• **WHAT YOU WILL DO**: From the first line to the last, repeat the data exactly and drop the pictures.

[Records from a data source]
========================================================================
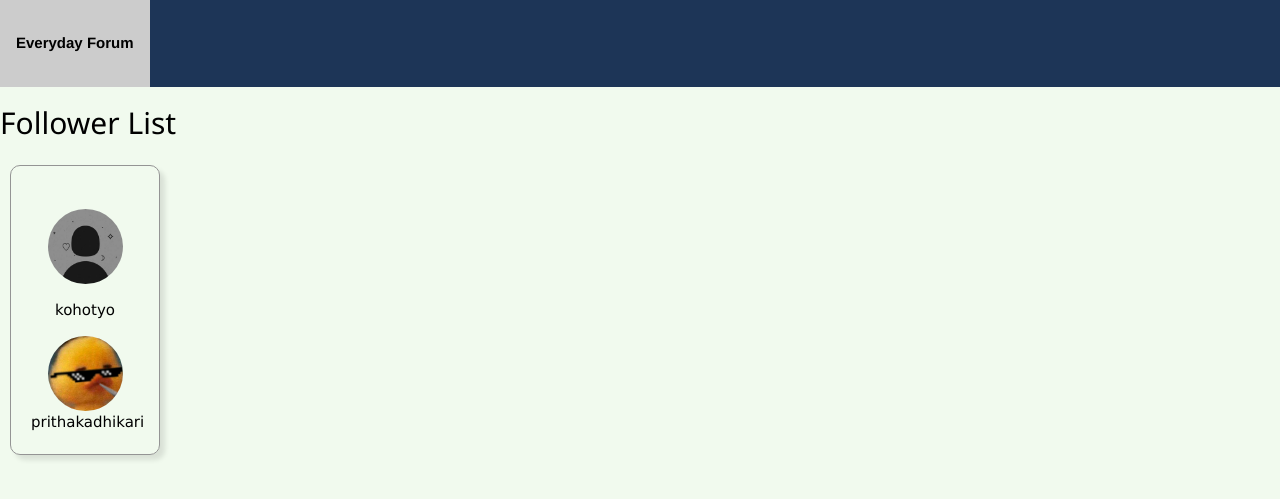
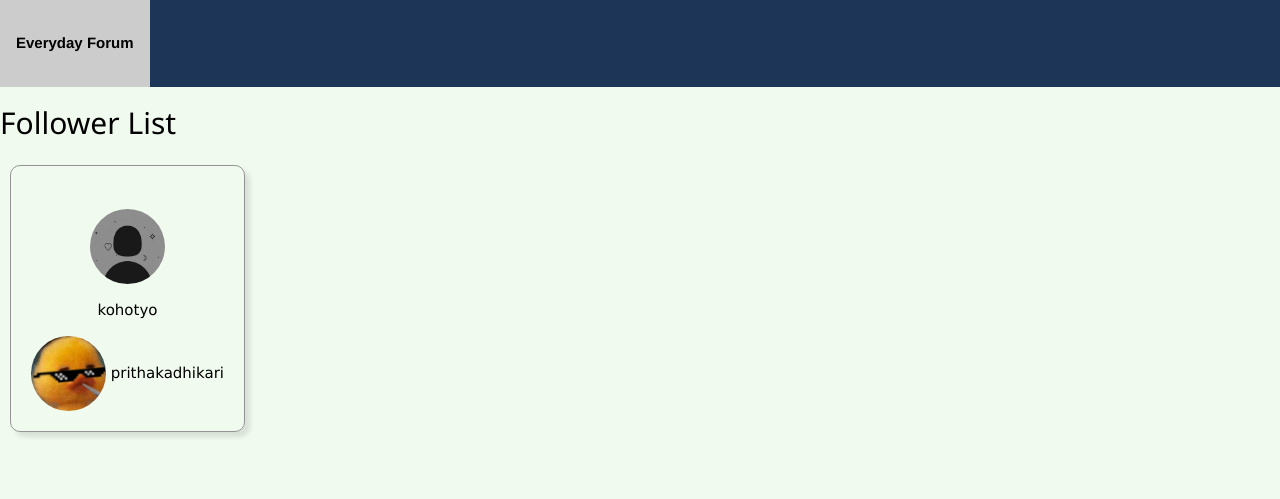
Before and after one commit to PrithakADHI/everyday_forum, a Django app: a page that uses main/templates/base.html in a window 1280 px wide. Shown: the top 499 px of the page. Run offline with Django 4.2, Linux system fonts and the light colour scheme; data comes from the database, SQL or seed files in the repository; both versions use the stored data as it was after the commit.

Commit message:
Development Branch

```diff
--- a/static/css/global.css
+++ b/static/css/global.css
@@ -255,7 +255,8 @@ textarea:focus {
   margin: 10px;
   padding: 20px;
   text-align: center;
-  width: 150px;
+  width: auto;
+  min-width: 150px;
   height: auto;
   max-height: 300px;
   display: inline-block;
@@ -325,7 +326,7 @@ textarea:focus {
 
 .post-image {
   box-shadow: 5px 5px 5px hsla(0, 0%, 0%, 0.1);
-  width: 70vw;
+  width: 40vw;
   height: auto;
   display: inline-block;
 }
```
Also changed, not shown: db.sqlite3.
========================================================================
• **COMPLETED EXERCISE**:
Before and after one commit to PrithakADHI/everyday_forum, a Django app: a page that uses main/templates/base.html in a window 1280 px wide. Shown: the top 499 px of the page. Run offline with Django 4.2, Linux system fonts and the light colour scheme; data comes from the database, SQL or seed files in the repository; both versions use the stored data as it was after the commit.

Commit message:
Development Branch

```diff
--- a/static/css/global.css
+++ b/static/css/global.css
@@ -255,7 +255,8 @@ textarea:focus {
   margin: 10px;
   padding: 20px;
   text-align: center;
-  width: 150px;
+  width: auto;
+  min-width: 150px;
   height: auto;
   max-height: 300px;
   display: inline-block;
@@ -325,7 +326,7 @@ textarea:focus {
 
 .post-image {
   box-shadow: 5px 5px 5px hsla(0, 0%, 0%, 0.1);
-  width: 70vw;
+  width: 40vw;
   height: auto;
   display: inline-block;
 }
```
Also changed, not shown: db.sqlite3.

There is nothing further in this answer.